* **WHAT THE TASK ASKS**
Search the records for the string "Brashear". Copy each line where it occurs.

ENTRIES PROVIDED below:

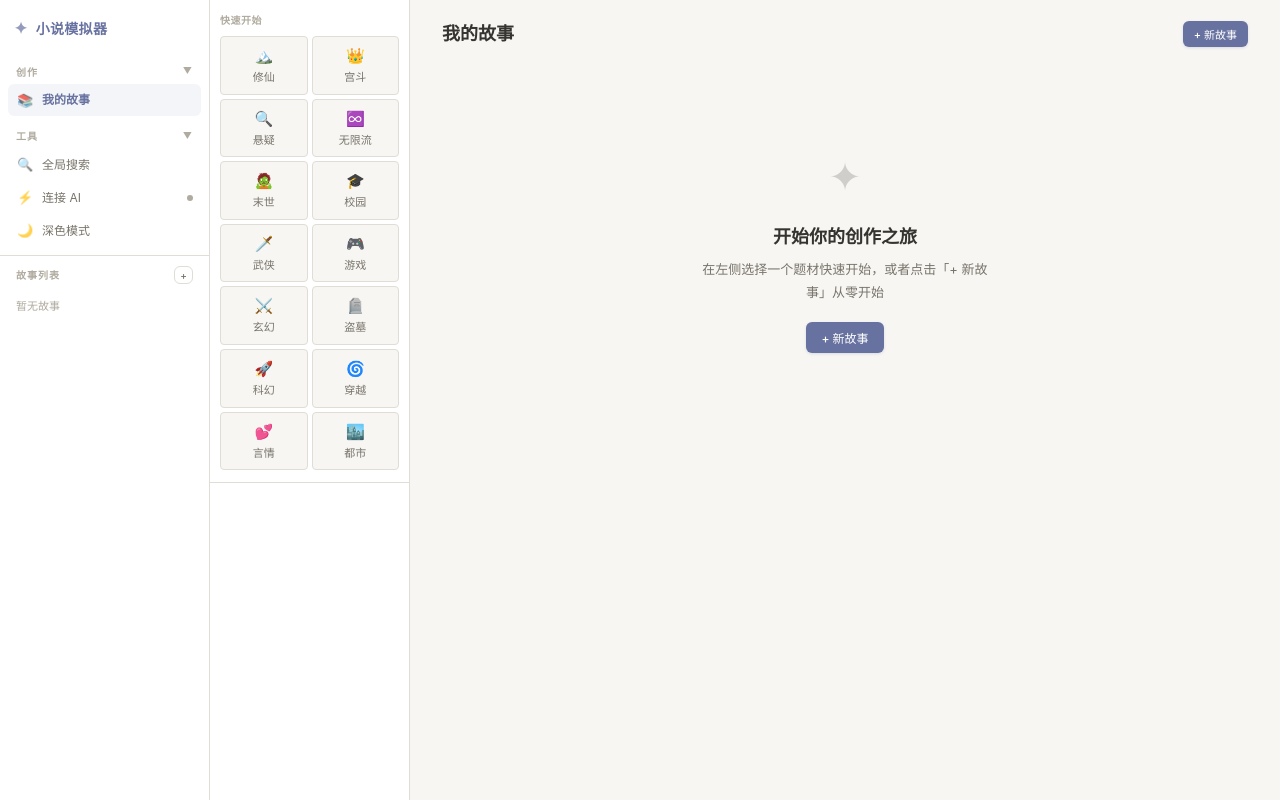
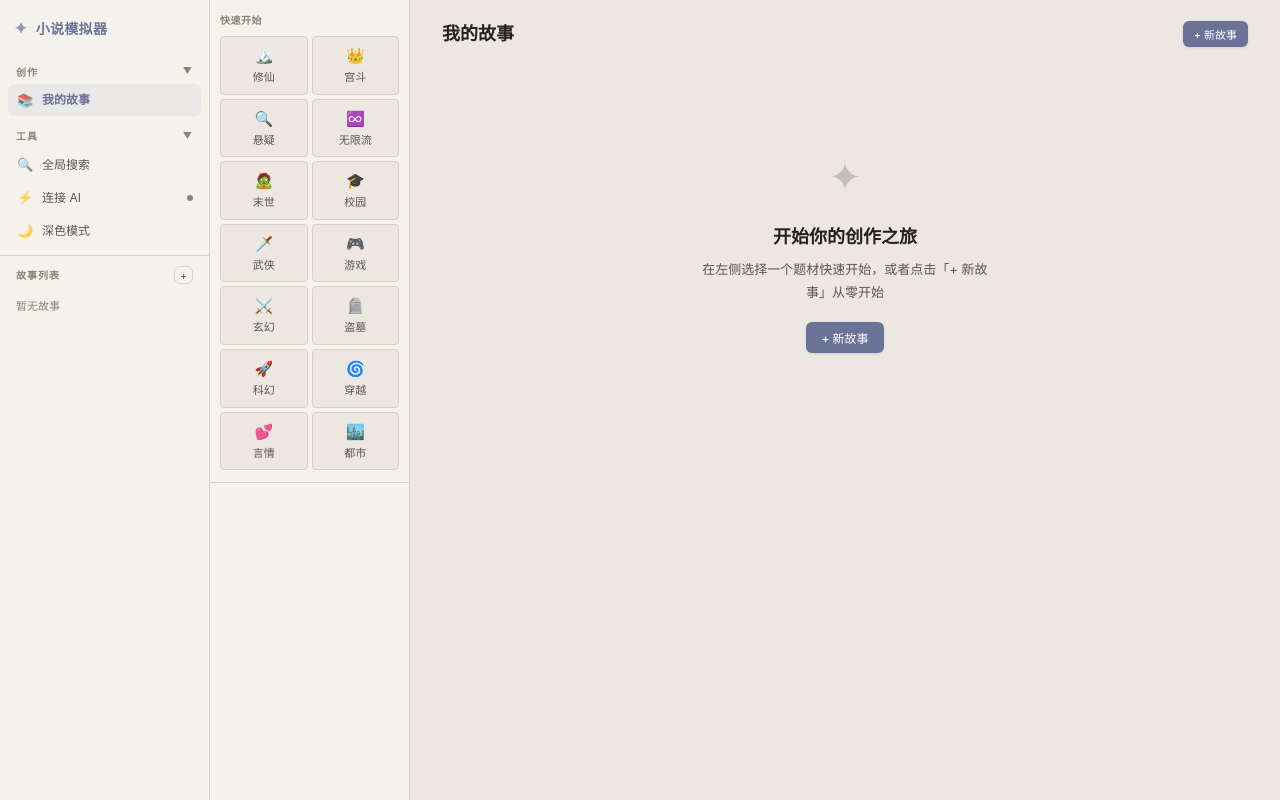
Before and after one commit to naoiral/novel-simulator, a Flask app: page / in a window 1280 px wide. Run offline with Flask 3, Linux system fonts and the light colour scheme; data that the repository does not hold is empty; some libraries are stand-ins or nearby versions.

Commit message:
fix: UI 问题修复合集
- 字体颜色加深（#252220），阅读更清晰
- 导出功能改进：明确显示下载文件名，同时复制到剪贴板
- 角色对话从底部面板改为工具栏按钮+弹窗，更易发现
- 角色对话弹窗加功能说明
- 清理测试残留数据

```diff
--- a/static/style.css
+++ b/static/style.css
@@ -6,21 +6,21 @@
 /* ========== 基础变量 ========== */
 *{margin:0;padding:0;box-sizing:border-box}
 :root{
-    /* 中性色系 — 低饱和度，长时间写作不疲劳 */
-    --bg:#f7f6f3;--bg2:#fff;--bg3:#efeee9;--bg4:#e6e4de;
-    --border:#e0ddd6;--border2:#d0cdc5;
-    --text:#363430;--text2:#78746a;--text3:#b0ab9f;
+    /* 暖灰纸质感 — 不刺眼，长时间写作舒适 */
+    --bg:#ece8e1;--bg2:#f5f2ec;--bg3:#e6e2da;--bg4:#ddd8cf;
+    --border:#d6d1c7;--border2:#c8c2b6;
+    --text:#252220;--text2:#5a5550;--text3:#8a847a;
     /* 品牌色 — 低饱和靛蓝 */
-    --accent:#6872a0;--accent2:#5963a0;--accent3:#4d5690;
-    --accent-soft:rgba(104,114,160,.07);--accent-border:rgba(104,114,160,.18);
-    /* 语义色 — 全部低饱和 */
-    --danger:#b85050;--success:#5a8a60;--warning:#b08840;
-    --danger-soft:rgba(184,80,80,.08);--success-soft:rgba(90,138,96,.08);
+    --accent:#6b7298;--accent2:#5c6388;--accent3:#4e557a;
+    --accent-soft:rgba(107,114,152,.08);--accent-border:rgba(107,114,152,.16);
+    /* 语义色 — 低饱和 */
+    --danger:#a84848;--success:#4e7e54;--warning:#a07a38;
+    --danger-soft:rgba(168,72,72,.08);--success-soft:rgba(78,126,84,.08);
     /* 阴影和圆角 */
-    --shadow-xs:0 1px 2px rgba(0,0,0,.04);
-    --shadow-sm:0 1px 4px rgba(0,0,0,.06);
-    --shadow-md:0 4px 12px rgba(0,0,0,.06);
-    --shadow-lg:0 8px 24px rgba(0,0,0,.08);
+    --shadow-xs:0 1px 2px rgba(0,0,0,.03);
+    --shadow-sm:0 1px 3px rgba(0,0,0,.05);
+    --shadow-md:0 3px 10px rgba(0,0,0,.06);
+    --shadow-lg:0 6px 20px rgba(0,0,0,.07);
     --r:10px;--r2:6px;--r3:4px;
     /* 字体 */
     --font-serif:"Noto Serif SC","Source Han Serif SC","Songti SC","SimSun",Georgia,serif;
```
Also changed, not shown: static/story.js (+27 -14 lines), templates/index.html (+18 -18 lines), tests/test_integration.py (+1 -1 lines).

End of ENTRIES PROVIDED.
ENTRIES PROVIDED below:

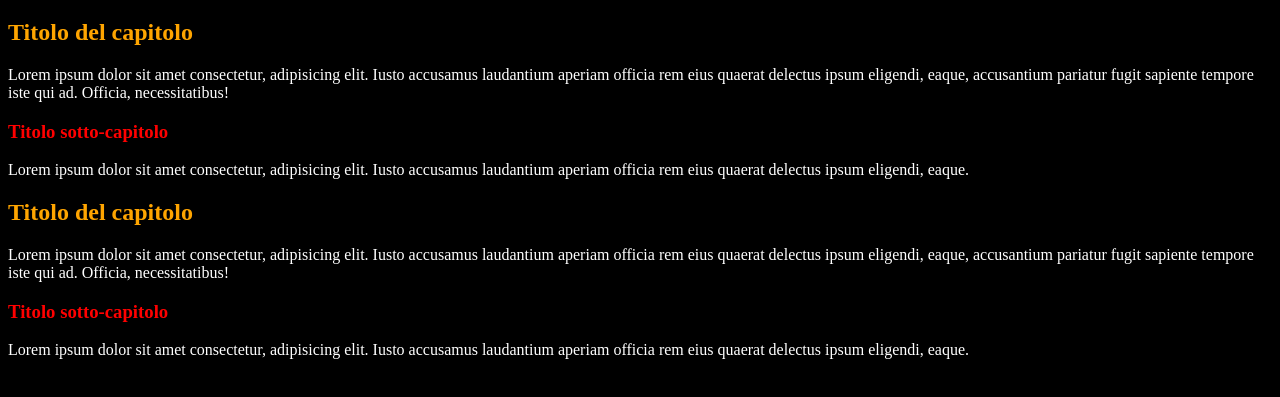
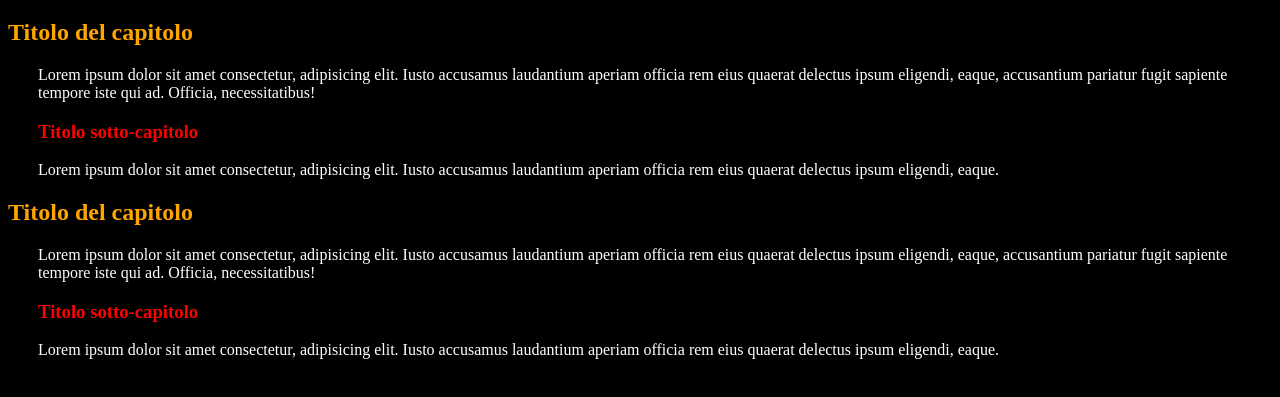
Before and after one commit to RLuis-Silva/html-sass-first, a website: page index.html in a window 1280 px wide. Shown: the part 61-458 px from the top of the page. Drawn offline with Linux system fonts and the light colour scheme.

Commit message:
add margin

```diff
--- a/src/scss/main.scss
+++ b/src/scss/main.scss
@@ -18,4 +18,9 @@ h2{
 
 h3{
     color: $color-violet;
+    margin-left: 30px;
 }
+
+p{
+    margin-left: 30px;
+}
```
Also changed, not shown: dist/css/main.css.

End of ENTRIES PROVIDED.
ENTRIES PROVIDED below:

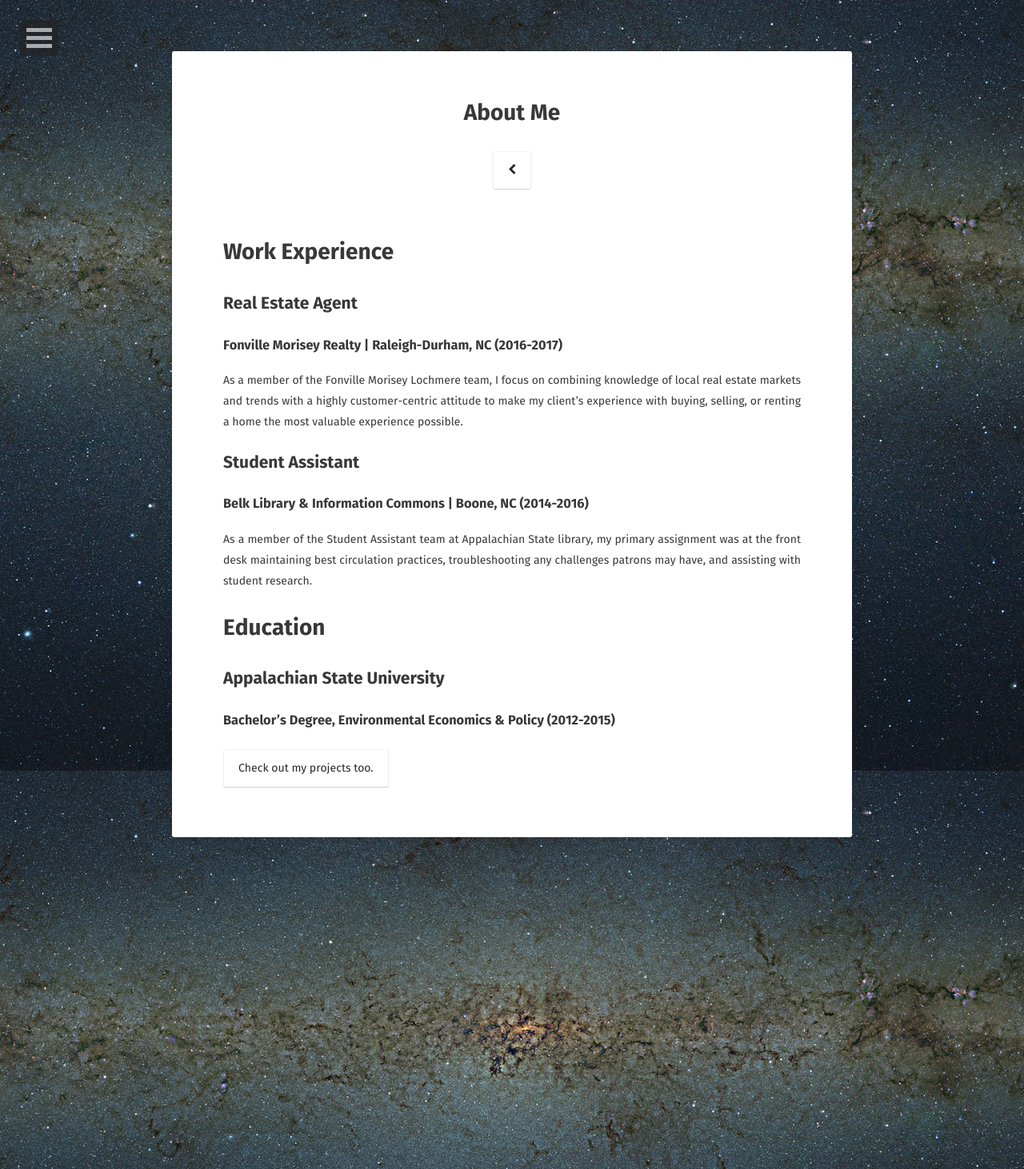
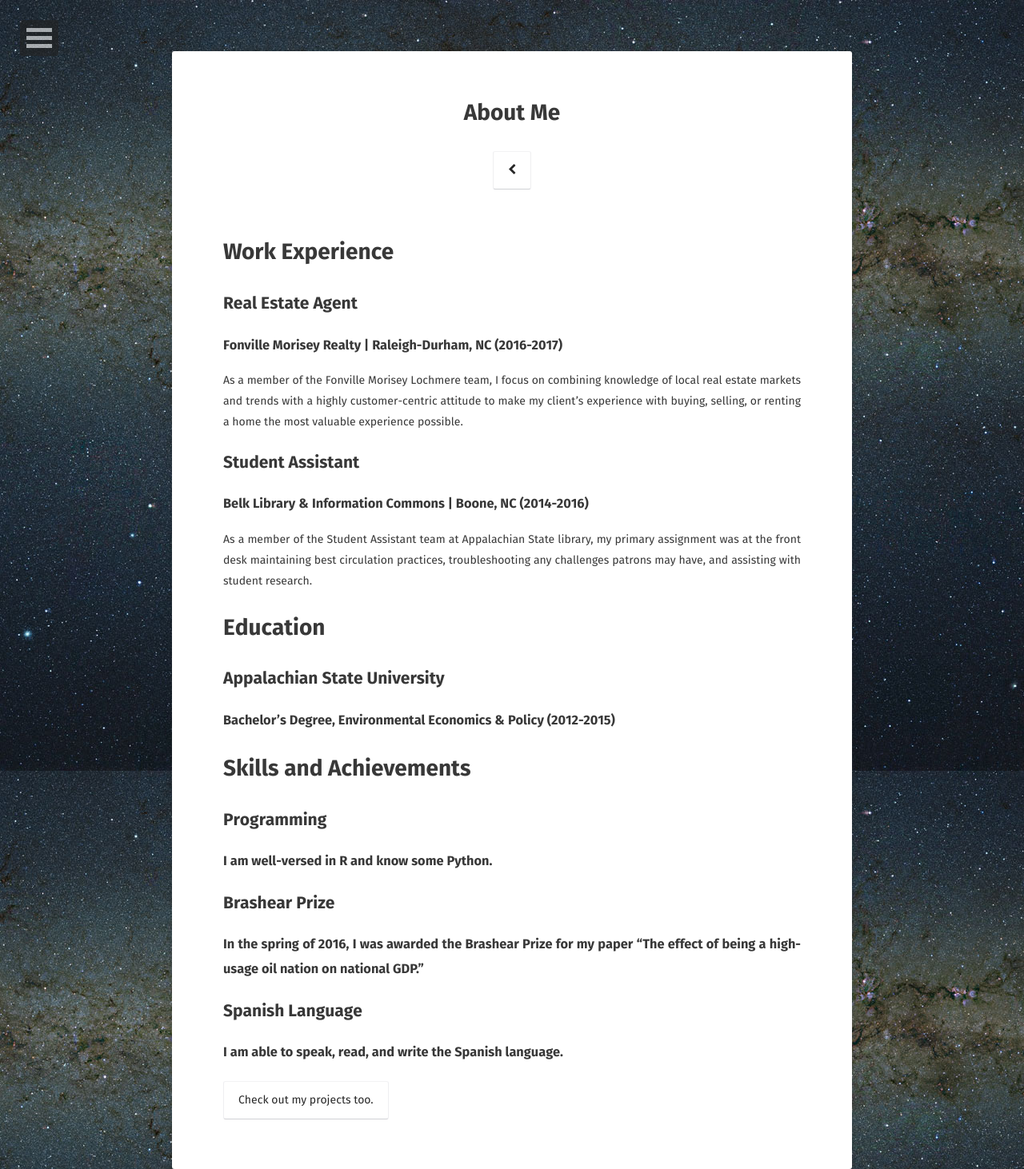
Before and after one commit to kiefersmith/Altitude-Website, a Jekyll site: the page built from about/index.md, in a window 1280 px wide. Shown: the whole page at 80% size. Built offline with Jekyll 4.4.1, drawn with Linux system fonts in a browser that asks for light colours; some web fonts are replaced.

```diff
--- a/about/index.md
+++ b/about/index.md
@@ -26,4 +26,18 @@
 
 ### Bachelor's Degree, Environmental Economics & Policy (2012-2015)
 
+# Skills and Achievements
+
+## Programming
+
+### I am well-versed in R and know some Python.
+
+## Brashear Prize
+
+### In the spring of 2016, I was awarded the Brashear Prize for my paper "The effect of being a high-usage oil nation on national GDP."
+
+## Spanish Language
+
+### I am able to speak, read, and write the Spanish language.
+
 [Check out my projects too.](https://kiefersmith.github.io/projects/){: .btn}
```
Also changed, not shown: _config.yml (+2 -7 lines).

End of ENTRIES PROVIDED.

* **TASK OUTPUT**
+## Brashear Prize
+### In the spring of 2016, I was awarded the Brashear Prize for my paper "The effect of being a high-usage oil nation on national GDP."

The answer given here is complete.